A row over resettling Syrian refugees in the United States is raging nationwide.
Some Republicans like billionaire businessman and presidential hopeful Donald Trump are warning that so-called Islamic State could be trying to smuggle militants into the country.
“This could be the greatest Trojan Horse of all time,” Trump told a campaign rally at Worcester, Massachusetts.
“You look at that migration and I am looking at it. And I am the first one to bring it up. Three weeks ago, I am sitting. I said: ‘Isn’t that a shame.’ Then I said to myself: ‘Wow, they are all men.’ And then you look at what five or six people did in Paris. And we have to get smart.”
Reports that at least one attacker in Friday’s Paris massacre may have slipped into Europe among migrants registered in Greece has prompted several Western countries to question their willingness to take in refugees.
But Democrats like Colorado Governor John Hickenlooper, see things very differently.
“The majority of the Syrian refugees are women, children and elderly,” he said on Wednesday.
“It has been pointed out that many of these families are the families of people that exemplified American values, opposed the other factions in Syria, really were our allies.”
“Welcoming the world’s vulnerable who seek the safety of America is not new to us,” tweeted President Barack Obama, standing by his pledge to admit some 10,000 refugees from Syria within the next year.
The White House says Obama would veto a proposal from Republican lawmakers in the US House of Representatives, calling for additional scrutiny of refugees from Syria or Iraq.

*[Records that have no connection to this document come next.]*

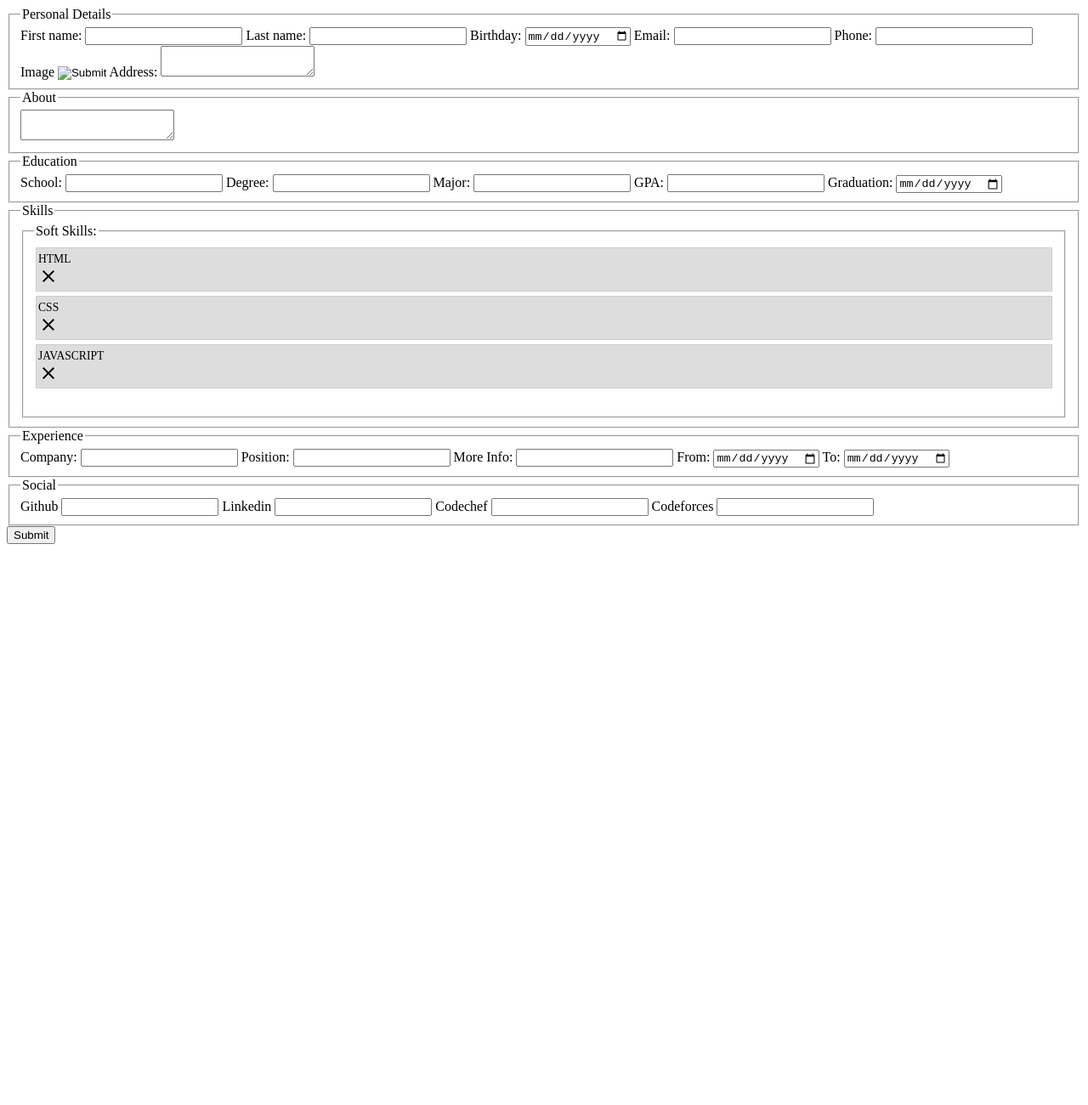
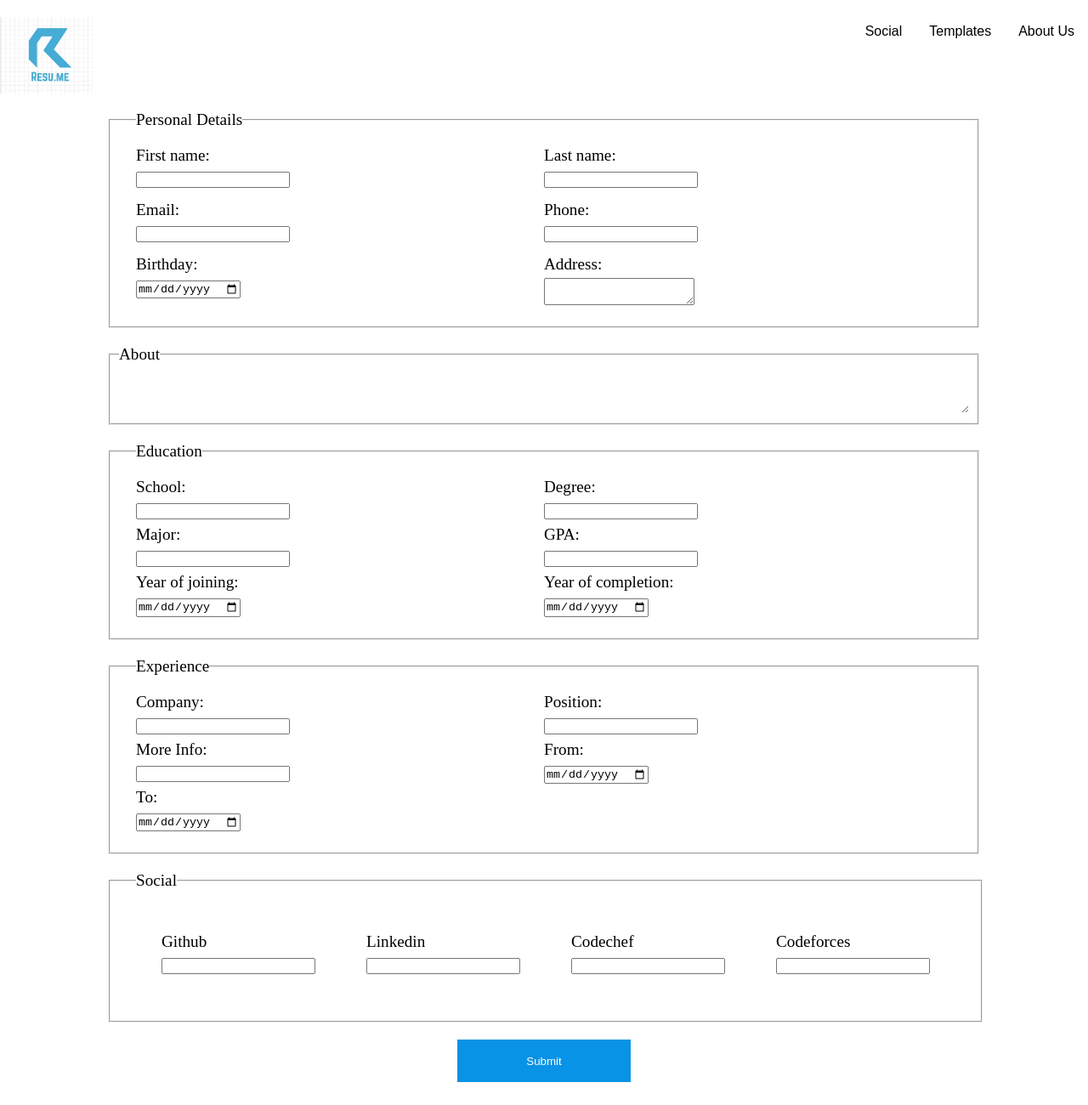
Before and after one commit to KeshariPiyush24/resu.me, a plain HTML site: page pages/Form/form.html in a window 1280 px wide. Shown: the whole page at 85% size. Before the commit the page ends 800 px from the top, so only its background shows below. Drawn offline with Linux system fonts and the light colour scheme.

Commit message:
Completed form

```diff
--- a/pages/Form/form.html
+++ b/pages/Form/form.html
@@ -6,34 +6,53 @@
   <meta http-equiv="X-UA-Compatible" content="IE=edge" />
   <meta name="viewport" content="width=device-width, initial-scale=1.0" />
   <link type="text/css" rel="stylesheet" href="./style.css" />
-  <link type="text/css" rel="stylesheet" href="https://fonts.googleapis.com/css2?family=Material+Icons" />
   <title>Fill Information</title>
 </head>
 
 <body>
 
   <header>
-
+    <ul id="navbar">
+      <a href="../../index.html"><img src="../../assets/images/logo.jpeg" /></a>
+      <li><a href="../../pages/about us/abus.html">About Us</a></li>
+      <li><a href="../../pages/templates/templates.html">Templates</a></li>
+      <li><a href="https://github.com/insane-banda">Social</a></li>
+    </ul>
   </header>
 
   <div class="container">
     <form>
+
       <fieldset class="personal-details">
         <legend>Personal Details</legend>
+        <div class="fname">
           <label for="fname">First name:</label>
           <input type="text" id="fname" name="fname">
+        </div>
+        <div class="lname">
           <label for="lname">Last name:</label>
           <input type="text" id="lname" name="lname">
+        </div>
+        <div class="bday">
           <label for="birthday">Birthday:</label>
           <input type="date">
+        </div>
+        <div class="email">
           <label for="email">Email:</label>
           <input type="email" id="email" name="email">
+        </div>
+        <div class="phone">
           <label for="phone">Phone:</label>
           <input type="tel" id="phone" name="phone">
+        </div>
+        <!-- <div class="picture">
           <label for=" picture">Image</label>
           <input type="image">
+        </div> -->
+        <div class="address">
           <label for="address">Address:</label>
           <textarea id="address" name="address"></textarea>
+        </div>
       </fieldset>
 
       <fieldset class="about">
@@ -43,22 +62,34 @@
 
       <fieldset class="education">
         <legend>Education</legend>
+        <div class="school">
           <label for="school">School:</label>
           <input type="text" id="school" name="school">
+        </div>
+        <div class="degree">
           <label for="degree">Degree:</label>
           <input type="text" id="degree" name="degree">
+        </div>
+        <div class="major">
           <label for="major">Major:</label>
           <input type="text" id="major" name="major">
+        </div>
+        <div class="gpa">
           <label for="gpa">GPA:</label>
           <input type="text" id="gpa" name="gpa">
-        <label for="graduation">Graduation:</label>
-        <input type="date" id="graduation" name="graduation">
+        </div>
+        <div class="joining">
+          <label for="joining">Year of joining:</label>
+          <input type="date" id="joining" name="joining">
+        </div>
+        <div class="completion">
+          <label for="completion">Year of completion:</label>
+          <input type="date" id="completion" name="completion">
+        </div>
       </fieldset>
 
-      <fieldset class="skills">
+      <!-- <fieldset class="skills">
         <legend>Skills</legend>
-        <fieldset>
-          <legend>Soft Skills:</legend>
         <div class="tags-container" data-name="softSkills-input">
           <div class="tag">
             <span>HTML</span>
@@ -86,38 +117,58 @@
           </div>
           <input type="text" class="tag-input">
         </div>
-        </fieldset>
-      </fieldset>
+      </fieldset> -->
 
       <fieldset class="experience">
         <legend>Experience</legend>
+        <div class="company">
           <label for=" company">Company:</label>
           <input type="text" id="company" name="company">
+        </div>
+        <div class="position">
           <label for="position">Position:</label>
           <input type="text" id="position" name="position">
+        </div>
+        <div class="moreInfo">
           <label for="moreInfo">More Info:</label>
           <input type="text" id="moreInfo" name="moreInfo">
+        </div>
+        <div class="joinDate">
           <label for="joinDate">From:</label>
           <input type="date" id="joinDate" name="joinDate">
+        </div>
+        <div class="leaveDate">
           <label for="leaveDate">To:</label>
           <input type="date" id="leaveDate" name="leaveDate">
+        </div>
       </fieldset>
 
       <fieldset class="social">
         <legend>Social</legend>
+        <div class="github">
           <label for="github">Github</label>
           <input type="text" id="github" name="github">
+        </div>
+        <div class="linkedin">
           <label for="linkedin">Linkedin</label>
           <input type="text" id="linkedin" name="linkedin">
+        </div>
+        <div class="codechef">
           <label for="codechef">Codechef</label>
           <input type="text" id="codechef" name="codechef">
+        </div>
+        <div class="codeforces">
           <label for="codeforces">Codeforces</label>
           <input type="text" id="codeforces" name="codeforces">
+        </div>
       </fieldset>
     </form>
 
+    <div class="submit">
+      <button type="submit" id="submit">Submit</button>
     </div>
-  <button type="submit" id="">Submit</button>
+
+  </div>
 </body>
 
 </html>
--- a/pages/Form/style.css
+++ b/pages/Form/style.css
@@ -1,4 +1,134 @@
-tags-container {
+* {
+    box-sizing: border-box;
+    padding: 0px;
+    margin: 0px;
+}
+
+body {
+    padding-top: 20px;
+}
+
+.container {
+    width: 80%;
+    margin: 0 auto;
+    display: block;
+    font-size: 1.2em;
+}
+
+label {
+    display: block;
+    margin-bottom: 5px;
+}
+
+input {
+    margin-bottom: 5px;
+}
+
+fieldset {
+    margin: 20px 0px;
+}
+
+/* Personal Details */
+
+.personal-details {
+    display: grid;
+    grid-template-columns: 1fr 1fr;
+    grid-template-rows: 1fr 1fr 1fr;
+    padding: 20px 30px;
+}
+
+.fname {
+    grid-column: 1/2;
+    grid-row: 1/2;
+}
+
+.lname {
+    grid-column: 2/3;
+    grid-row: 1/2;
+}
+
+.email {
+    grid-column: 1/2;
+    grid-row: 2/3;
+}
+
+.phone {
+    grid-column: 2/3;
+    grid-row: 2/3;
+}
+
+.bday {
+    grid-column: 1/2;
+    grid-row: 3/4;
+}
+
+.address {
+    grid-column: 2/3;
+    grid-row: 3/4;
+}
+
+/* About */
+
+.about {
+    display: grid;
+    grid-template-columns: 1fr;
+    grid-template-rows: 1fr;
+    padding: 10px 10px;
+}
+
+#about {
+    border: 0px;
+    width: 100%;
+    height: 95%;
+    padding: 10px;
+}
+
+#about:focus {
+    outline: none;
+}
+
+/* Education */
+
+.education {
+    display: grid;
+    grid-template-columns: 1fr 1fr;
+    grid-template-rows: 1fr 1fr 1fr;
+    padding: 20px 30px;
+}
+
+.school {
+    grid-column: 1/2;
+    grid-row: 1/2;
+}
+
+.degree {
+    grid-column: 2/3;
+    grid-row: 1/2;
+}
+
+.major {
+    grid-column: 1/2;
+    grid-row: 2/3;
+}
+
+.gpa {
+    grid-column: 2/3;
+    grid-row: 2/3;
+}
+
+.joining {
+    grid-column: 1/2;
+    grid-row: 3/4;
+}
+
+.completion {
+    grid-column: 2/3;
+    grid-row: 3/4;
+}
+
+/* Skills */
+
+.tags-container {
     border: 1px solid black;
     padding: 2px 2.5px;
     display: inline-block;
@@ -34,3 +164,121 @@ tags-container {
     border: 0px;
     outline: 0px;
 }
+
+
+/* Experience */
+
+.experience {
+    display: grid;
+    display: grid;
+    grid-template-columns: 1fr 1fr;
+    grid-template-rows: 1fr 1fr 1fr;
+    padding: 20px 30px;
+}
+
+.company {
+    grid-column: 1/2;
+    grid-row: 1/2;
+}
+
+.position {
+    grid-column: 2/3;
+    grid-row: 1/2;
+}
+
+.moreInfo {
+    grid-column: 1/2;
+    grid-row: 2/3;
+}
+
+.joinDate {
+    grid-column: 2/3;
+    grid-row: 2/3;
+}
+
+.leaveDate {
+    grid-column: 1/2;
+    grid-row: 3/4;
+}
+
+/* Social */
+
+.social {
+    display: flex;
+    padding: 20px 30px;
+}
+
+.github,
+.linkedin,
+.codechef,
+.codeforces {
+    margin: 30px;
+}
+
+/* Button */
+
+.submit {
+    width: 100%;
+    height: 50px;
+    margin-bottom: 50px;
+}
+
+#submit {
+    display: block;
+    margin: 0 auto;
+    height: 100%;
+    width: 20%;
+    background-color: #0893E6;
+    color: white;
+    cursor: pointer;
+    border: 0px;
+}
+
+#submit:hover {
+    background-color: #0B7AC4;
+    color: white;
+}
+
+/* Navbar */
+
+.image {
+    width: 100%;
+    height: auto;
+    display: flex;
+    justify-content: center;
+}
+
+#navbar {
+    list-style-type: none;
+    margin: 0;
+    padding: 0;
+    overflow: hidden;
+    height: 90px;
+}
+
+#navbar img {
+    width: auto;
+    height: 100%;
+}
+
+ul#navbar li {
+    float: right;
+}
+
+ul#navbar li a {
+    display: block;
+    color: #000000;
+    font-family: 'Montserrat', sans-serif;
+    padding: 8px 16px;
+    text-decoration: none;
+}
+
+
+ul#navbar li a:hover {
+    background-color: #ef233c;
+    color: white;
+}
+
+.icon {
+    width: 30px;
+}
--- a/style.css
+++ b/style.css
@@ -3,6 +3,7 @@
 @import url('https://fonts.googleapis.com/css2?family=B612+Mono&family=Montserrat:wght@200;400&display=swap');
 @import url('https://fonts.googleapis.com/css2?family=Roboto+Mono:wght@300&display=swap');
 @import url('https://fonts.googleapis.com/css2?family=Roboto+Mono:wght@300&family=Ubuntu:wght@300;400&display=swap');
+@import url('https://fonts.googleapis.com/css2?family=Open+Sans&display=swap');
 
 * {
   box-sizing: border-box;
@@ -34,7 +35,8 @@ header {
 
 .description {
   font-size: 17px;
-  font-family: 'Roboto Mono', monospace;
+  font-family: 'Open Sans',
+    sans-serif;
   line-height: 1.3;
   letter-spacing: 0.2px;
   margin-bottom: 30px;
@@ -115,7 +117,8 @@ ul#navbar li a:hover {
 
 .q h3 {
   font-size: 20px;
-  font-family: 'Montserrat', sans-serif;
+  font-family: 'Open Sans',
+    sans-serif;
   margin-bottom: 10px;
 }
 
```
Also changed, not shown: assets/images/github.png (added), assets/images/linkedin.png (added), 1 other file. Lines whose indentation alone changed are shown as unchanged.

The proposed requirements “would provide no meaningful additional security for the American people, instead serving only to create significant delays and obstacles in the fulfillment of a vital program that satisfies both humanitarian and national security objectives,” it said.
Both the House of Representatives and the Senate would have to approve the legislation for it to get to Obama.
The United Nations refugee agency (UNHCR) has expressed concern about reactions in some countries in the aftermath of last weekend’s events in France.
UNHCR spokesperson Melissa Fleming has stressed that the vast majority of those coming to Europe are fleeing persecution and conflict.
“Many are fleeing extremism and terrorism – from the very people associated with the Paris attacks,” she said.
“A world that welcomes Syrians can help defeat extremism. But a world that rejects Syrians, and especially Muslim refugees, will just feed into their propaganda.”